“This is a book about abstractions (rules) and following them and breaking them and writing about them and visualizing them and grinding them to dust. It is about consequences and the lack of them and who exactly is privy to them.” The third issue of ON Journal takes the “rule” as its critical through-line, offering an interdisciplinary array of works by contemporary artists and writers.
Join ON Journal, Shelf Shelf, and LVL3 Gallery in launching the third issue of ON! All readers are featured in ON / Rules. Readers include:

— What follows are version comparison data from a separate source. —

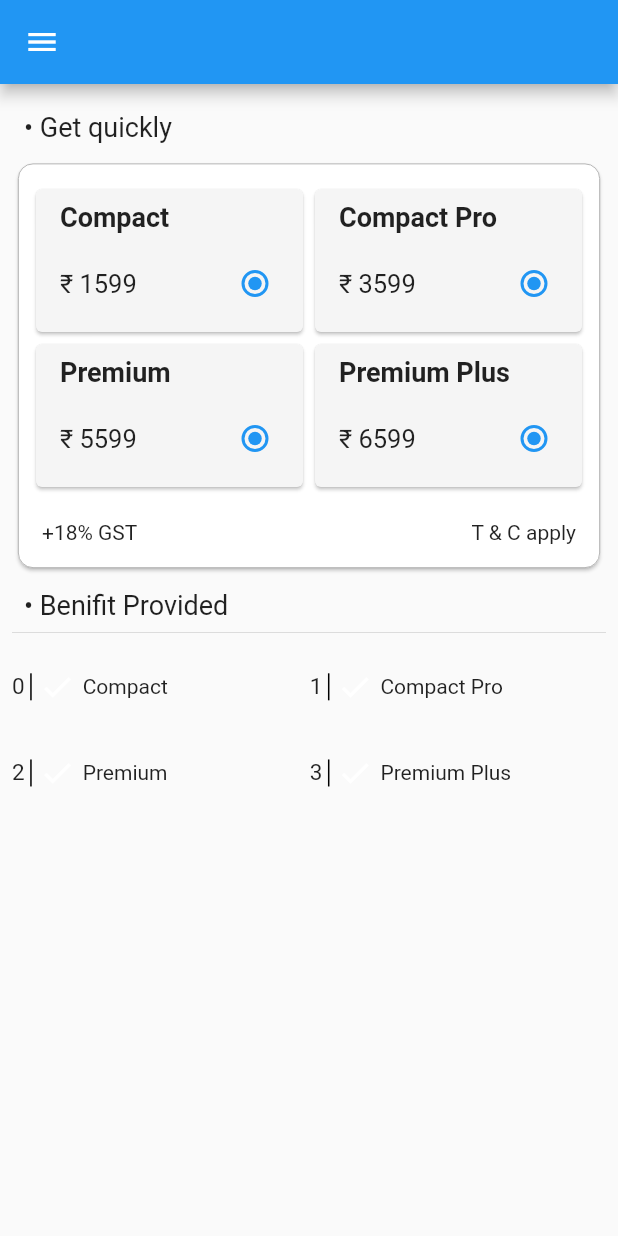
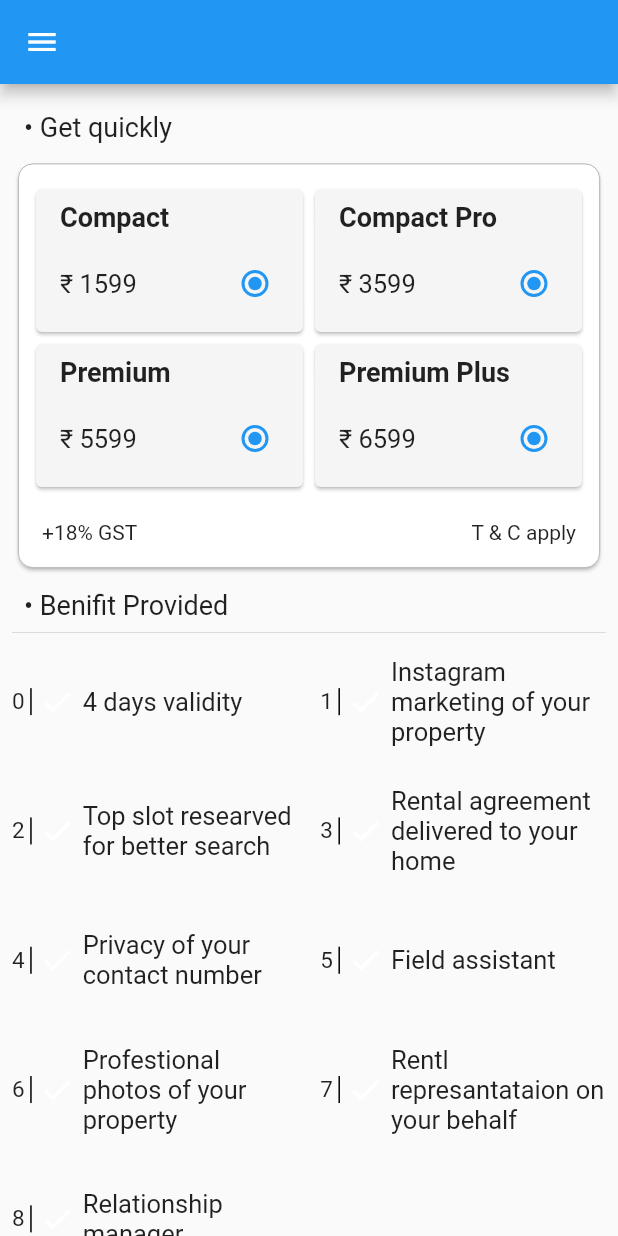
Before and after one commit to yash1001-sojitra/task, a Flutter app: the screen it shows after launch, on a phone screen of 412 x 824 dp. Run offline on Flutter 3.47's test engine with Material 2 defaults, Android fonts, the phone set to English and light mode, and no system bars.

Commit message:
home screen completed

```diff
--- a/lib/Screens/home_screen.dart
+++ b/lib/Screens/home_screen.dart
@@ -20,10 +20,12 @@ class HomeScreen extends StatelessWidget {
       "Rentl represantataion on your behalf",
       "Relationship manager"
     ];
+
     return Scaffold(
       appBar: AppBar(),
       drawer: const Drawer(),
-      body: SafeArea(
+      body: SingleChildScrollView(
+        child: SafeArea(
             child: Padding(
           padding: const EdgeInsets.all(8.0),
           child: Column(
@@ -94,24 +96,50 @@ class HomeScreen extends StatelessWidget {
               const Divider(),
               GridView.builder(
                 shrinkWrap: true,
+                physics: const BouncingScrollPhysics(),
                 gridDelegate: const SliverGridDelegateWithFixedCrossAxisCount(
                     crossAxisCount: 2,
-                  mainAxisSpacing: 1,
-                  crossAxisSpacing: 1,
-                  childAspectRatio: 3.5),
-              itemCount: 4,
+                    mainAxisSpacing: 10,
+                    crossAxisSpacing: 15,
+                    childAspectRatio: 2.5),
+                itemCount: benifits.length,
                 itemBuilder: (BuildContext context, int index) {
                   return BenifitModel(
-                  radiovalue: price[index],
-                  benifits: item[index],
+                    radiovalue: benifits[index],
+                    benifits: benifits[index],
                     index: index.toString(),
                     istrue: false,
                   );
                 },
               ),
+              const SizedBox(
+                height: 10,
+              ),
+              const Divider(),
+              const SizedBox(
+                height: 10,
+              ),
+              Center(
+                child: Container(
+                  width: MediaQuery.of(context).size.width * 0.50,
+                  alignment: Alignment.center,
+                  decoration: BoxDecoration(border: Border.all()),
+                  child: const Padding(
+                    padding: EdgeInsets.all(8.0),
+                    child: Text(
+                      "Subscribe Now",
+                      style: TextStyle(fontSize: 20),
+                    ),
+                  ),
+                ),
+              ),
+              const SizedBox(
+                height: 10,
+              ),
             ],
           ),
         )),
+      ),
     );
   }
 }
@@ -207,21 +235,25 @@ class _BenifitModelState extends State<BenifitModel> {
           width: 5,
         ),
         widget.istrue
-            ? Icon(
+            ? const Icon(
                 Icons.check,
                 color: Colors.green,
               )
-            : Icon(
+            : const Icon(
                 Icons.check,
                 color: Colors.white,
               ),
         const SizedBox(
           width: 5,
         ),
-        Text(
+        Flexible(
+          child: Container(
+            child: Text(
               widget.benifits,
-          maxLines: 2,
-          overflow: TextOverflow.clip,
+              overflow: TextOverflow.fade,
+              style: const TextStyle(fontSize: 17),
+            ),
+          ),
         )
       ],
     );
```
Lines whose indentation alone changed are shown as unchanged.
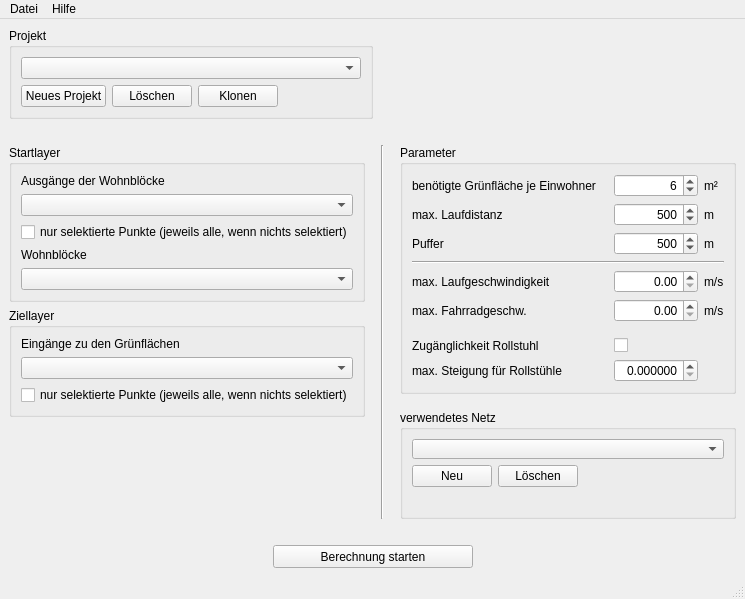
GertzGutscheRuemenapp/gruenflaechenbewertung, file ui/OTP_main_window.ui: the form before one commit.
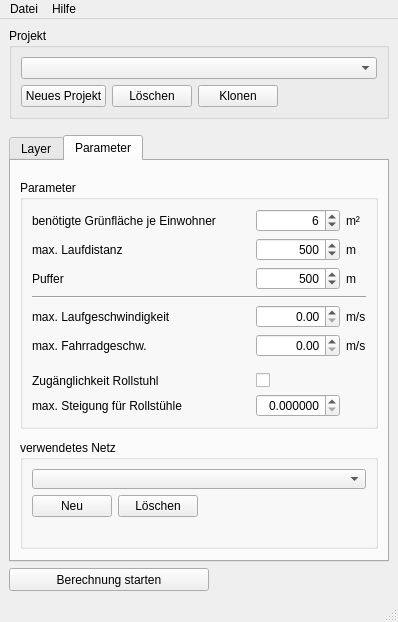
The form after the commit. The open tabs and pages were chosen to show the change. Custom widgets are drawn as their Qt base class.

Commit message: layout with tab widget

What changed in the file:
```diff
--- a/ui/OTP_main_window.ui
+++ b/ui/OTP_main_window.ui
@@ -6,8 +6,8 @@
    <rect>
     <x>0</x>
     <y>0</y>
-    <width>704</width>
-    <height>536</height>
+    <width>398</width>
+    <height>621</height>
    </rect>
   </property>
   <property name="windowTitle">
@@ -92,54 +92,86 @@
         </layout>
        </widget>
       </item>
-      <item>
-       <spacer name="horizontalSpacer_5">
-        <property name="orientation">
-         <enum>Qt::Horizontal</enum>
-        </property>
-        <property name="sizeHint" stdset="0">
-         <size>
-          <width>40</width>
-          <height>20</height>
-         </size>
-        </property>
-       </spacer>
-      </item>
      </layout>
     </item>
-    <item row="7" column="1">
-     <spacer name="horizontalSpacer">
-      <property name="orientation">
-       <enum>Qt::Horizontal</enum>
-      </property>
-      <property name="sizeHint" stdset="0">
-       <size>
-        <width>40</width>
-        <height>20</height>
-       </size>
-      </property>
-     </spacer>
-    </item>
     <item row="8" column="0">
-     <spacer name="verticalSpacer_3">
+     <layout class="QHBoxLayout" name="horizontalLayout_4">
+      <item>
+       <widget class="QPushButton" name="start_orig_dest_button">
+        <property name="minimumSize">
+         <size>
+          <width>200</width>
+          <height>23</height>
+         </size>
+        </property>
+        <property name="toolTip">
+         <string>Berechnungen starten</string>
+        </property>
+        <property name="text">
+         <string>Berechnung starten</string>
+        </property>
+        <property name="checkable">
+         <bool>false</bool>
+        </property>
+       </widget>
+      </item>
+      <item>
+       <spacer name="horizontalSpacer_3">
+        <property name="orientation">
+         <enum>Qt::Horizontal</enum>
+        </property>
+        <property name="sizeHint" stdset="0">
+         <size>
+          <width>40</width>
+          <height>20</height>
+         </size>
+        </property>
+       </spacer>
+      </item>
+     </layout>
+    </item>
+    <item row="6" column="0">
+     <spacer name="verticalSpacer_5">
       <property name="orientation">
        <enum>Qt::Vertical</enum>
       </property>
       <property name="sizeType">
-       <enum>QSizePolicy::MinimumExpanding</enum>
+       <enum>QSizePolicy::Fixed</enum>
       </property>
       <property name="sizeHint" stdset="0">
        <size>
         <width>20</width>
-        <height>20</height>
+        <height>10</height>
        </size>
       </property>
      </spacer>
     </item>
     <item row="7" column="0">
-     <layout class="QHBoxLayout" name="horizontalLayout_3">
-      <item>
-       <layout class="QVBoxLayout" name="verticalLayout">
+     <widget class="QTabWidget" name="tabWidget">
+      <property name="currentIndex">
+       <number>0</number>
+      </property>
+      <widget class="QWidget" name="tab">
+       <attribute name="title">
+        <string>Layer</string>
+       </attribute>
+       <layout class="QVBoxLayout" name="verticalLayout_4">
+        <item>
+         <spacer name="verticalSpacer_2">
+          <property name="orientation">
+           <enum>Qt::Vertical</enum>
+          </property>
+          <property name="sizeType">
+           <enum>QSizePolicy::Fixed</enum>
+          </property>
+          <property name="sizeHint" stdset="0">
+           <size>
+            <width>20</width>
+            <height>10</height>
+           </size>
+          </property>
+         </spacer>
+        </item>
         <item>
          <widget class="QGroupBox" name="groupBox">
           <property name="title">
@@ -149,14 +181,14 @@
            <item row="3" column="0">
             <widget class="QgsMapLayerComboBox" name="mMapLayerComboBox_2"/>
            </item>
-           <item row="5" column="0">
+           <item row="6" column="0">
             <widget class="QLabel" name="label_9">
              <property name="text">
               <string>Wohnblöcke</string>
              </property>
             </widget>
            </item>
-           <item row="6" column="0">
+           <item row="7" column="0">
             <widget class="QgsMapLayerComboBox" name="mMapLayerComboBox_3"/>
            </item>
            <item row="2" column="0">
@@ -169,10 +201,26 @@
            <item row="4" column="0">
             <widget class="QCheckBox" name="selected_only_check_2">
              <property name="text">
-              <string>nur selektierte Punkte (jeweils alle, wenn nichts selektiert)</string>
+              <string>nur selektierte Punkte</string>
              </property>
             </widget>
            </item>
+           <item row="5" column="0">
+            <spacer name="verticalSpacer_6">
+             <property name="orientation">
+              <enum>Qt::Vertical</enum>
+             </property>
+             <property name="sizeType">
+              <enum>QSizePolicy::Fixed</enum>
+             </property>
+             <property name="sizeHint" stdset="0">
+              <size>
+               <width>20</width>
+               <height>5</height>
+              </size>
+             </property>
+            </spacer>
+           </item>
           </layout>
          </widget>
         </item>
@@ -195,7 +243,7 @@
            <item row="4" column="0">
             <widget class="QCheckBox" name="selected_only_check_3">
              <property name="text">
-              <string>nur selektierte Punkte (jeweils alle, wenn nichts selektiert)</string>
+              <string>nur selektierte Punkte</string>
              </property>
             </widget>
            </item>
@@ -216,48 +264,28 @@
          </spacer>
         </item>
        </layout>
-      </item>
-      <item>
-       <spacer name="horizontalSpacer_7">
-        <property name="orientation">
-         <enum>Qt::Horizontal</enum>
-        </property>
-        <property name="sizeType">
-         <enum>QSizePolicy::Fixed</enum>
-        </property>
-        <property name="sizeHint" stdset="0">
-         <size>
-          <width>10</width>
-          <height>20</height>
-         </size>
-        </property>
-       </spacer>
-      </item>
-      <item>
-       <widget class="Line" name="line_3">
-        <property name="orientation">
-         <enum>Qt::Vertical</enum>
-        </property>
-       </widget>
-      </item>
-      <item>
-       <spacer name="horizontalSpacer_4">
-        <property name="orientation">
-         <enum>Qt::Horizontal</enum>
-        </property>
-        <property name="sizeType">
-         <enum>QSizePolicy::Fixed</enum>
-        </property>
-        <property name="sizeHint" stdset="0">
-         <size>
-          <width>10</width>
-          <height>20</height>
-         </size>
-        </property>
-       </spacer>
-      </item>
-      <item>
-       <layout class="QVBoxLayout" name="verticalLayout_3">
+      </widget>
+      <widget class="QWidget" name="tab_2">
+       <attribute name="title">
+        <string>Parameter</string>
+       </attribute>
+       <layout class="QVBoxLayout" name="verticalLayout_5">
+        <item>
+         <spacer name="verticalSpacer_8">
+          <property name="orientation">
+           <enum>Qt::Vertical</enum>
+          </property>
+          <property name="sizeType">
+           <enum>QSizePolicy::Fixed</enum>
+          </property>
+          <property name="sizeHint" stdset="0">
+           <size>
+            <width>20</width>
+            <height>10</height>
+           </size>
+          </property>
+         </spacer>
+        </item>
         <item>
          <widget class="QGroupBox" name="groupBox_8">
           <property name="title">
@@ -513,7 +541,20 @@
          </widget>
         </item>
         <item>
-         <spacer name="verticalSpacer_2">
+         <spacer name="verticalSpacer_7">
+          <property name="orientation">
+           <enum>Qt::Vertical</enum>
+          </property>
+          <property name="sizeHint" stdset="0">
+           <size>
+            <width>20</width>
+            <height>5</height>
+           </size>
+          </property>
+         </spacer>
+        </item>
+        <item>
+         <spacer name="verticalSpacer_10">
           <property name="orientation">
            <enum>Qt::Vertical</enum>
           </property>
@@ -523,7 +564,7 @@
           <property name="sizeHint" stdset="0">
            <size>
             <width>20</width>
-            <height>10</height>
+            <height>5</height>
            </size>
           </property>
          </spacer>
@@ -597,74 +638,22 @@
           </layout>
          </widget>
         </item>
+        <item>
+         <spacer name="verticalSpacer_9">
+          <property name="orientation">
+           <enum>Qt::Vertical</enum>
+          </property>
+          <property name="sizeHint" stdset="0">
+           <size>
+            <width>20</width>
+            <height>40</height>
+           </size>
+          </property>
+         </spacer>
+        </item>
        </layout>
-      </item>
-     </layout>
-    </item>
-    <item row="9" column="0">
-     <layout class="QHBoxLayout" name="horizontalLayout_4">
-      <item>
-       <spacer name="horizontalSpacer_2">
-        <property name="orientation">
-         <enum>Qt::Horizontal</enum>
-        </property>
-        <property name="sizeHint" stdset="0">
-         <size>
-          <width>40</width>
-          <height>20</height>
-         </size>
-        </property>
-       </spacer>
-      </item>
-      <item>
-       <widget class="QPushButton" name="start_orig_dest_button">
-        <property name="minimumSize">
-         <size>
-          <width>200</width>
-          <height>23</height>
-         </size>
-        </property>
-        <property name="toolTip">
-         <string>Berechnungen starten</string>
-        </property>
-        <property name="text">
-         <string>Berechnung starten</string>
-        </property>
-        <property name="checkable">
-         <bool>false</bool>
-        </property>
-       </widget>
-      </item>
-      <item>
-       <spacer name="horizontalSpacer_3">
-        <property name="orientation">
-         <enum>Qt::Horizontal</enum>
-        </property>
-        <property name="sizeHint" stdset="0">
-         <size>
-          <width>40</width>
-          <height>20</height>
-         </size>
-        </property>
-       </spacer>
-      </item>
-     </layout>
-    </item>
-    <item row="6" column="0">
-     <spacer name="verticalSpacer_5">
-      <property name="orientation">
-       <enum>Qt::Vertical</enum>
-      </property>
-      <property name="sizeType">
-       <enum>QSizePolicy::Fixed</enum>
-      </property>
-      <property name="sizeHint" stdset="0">
-       <size>
-        <width>20</width>
-        <height>20</height>
-       </size>
-      </property>
-     </spacer>
+      </widget>
+     </widget>
     </item>
    </layout>
   </widget>
@@ -673,7 +662,7 @@
     <rect>
      <x>0</x>
      <y>0</y>
-     <width>704</width>
+     <width>398</width>
      <height>22</height>
     </rect>
    </property>
```
Left out of the diff: 16 changed lines with no effect on the pictures.
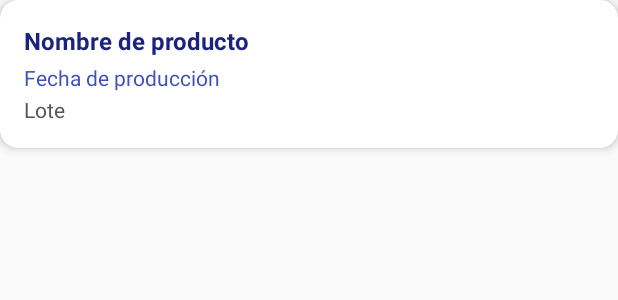
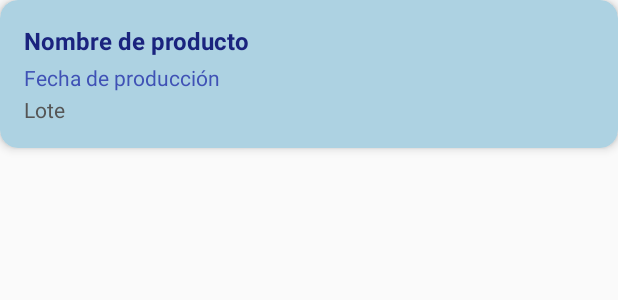
Before and after one commit to YanmirG/AppLacteosSanJose, an Android app: the layout item_producto.xml on its own in the app's theme, with its tools: preview values and no code run, on a phone screen of 412 x 824 dp. Shown: the top 300 px of the screen. Run offline under Robolectric (Android 15) with nearby library versions, the phone set to English and light mode, and no system bars; network calls fail.

Commit message:
Update item_producto.xml

```diff
--- a/app/src/main/res/layout/item_producto.xml
+++ b/app/src/main/res/layout/item_producto.xml
@@ -6,7 +6,7 @@
     android:layout_marginBottom="16dp"
     card_view:cardCornerRadius="12dp"
     card_view:cardElevation="4dp"
-    card_view:cardBackgroundColor="#FFFFFF">
+    card_view:cardBackgroundColor="#ADD2E2">
 
     <LinearLayout
         android:layout_width="match_parent"
```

Drinks from Marz Community Brewing Co. will be available for purchase, with all funds benefiting the Chicago Community Bond Fund (CCBF). A portion of all book sales at the event will also benefit the CCBF. In dedicating an issue to the broad concept of ‘rules,’ we recognize that rules are often enforced unfairly and disproportionately. CCBF actively works to aid those incarcerated and affected by money bail in Chicago.
About ON Journal:
ON Journal is an interdisciplinary publishing project based out of Chicago, IL. Each issue of the journal is produced as both a printed art book and a reading event. In this way, ON hopes to anthologize experimental arts and writing practices in multiple formats. ON Journal is collaboratively produced by Gabrielle Welsh and Shelf Shelf.
About Shelf Shelf:
Shelf Shelf is a Chicago-based publishing imprint and collaborative design practice founded by Lucas Reif and Austin White.
About Chicago Community Bond Fund:
The Chicago Community Bond Fund (CCBF) pays bond for people charged with crimes in Cook County, Illinois. Through a revolving fund, CCBF supports individuals whose communities cannot afford to pay the bonds themselves and who have been impacted by structural violence. Inability to pay bond results in higher rates of conviction, longer sentences, loss of housing and jobs, separation of families, and lost custody of children. By paying bond, CCBF restores the presumption of innocence before trial and enables recipients to remain free while fighting their cases.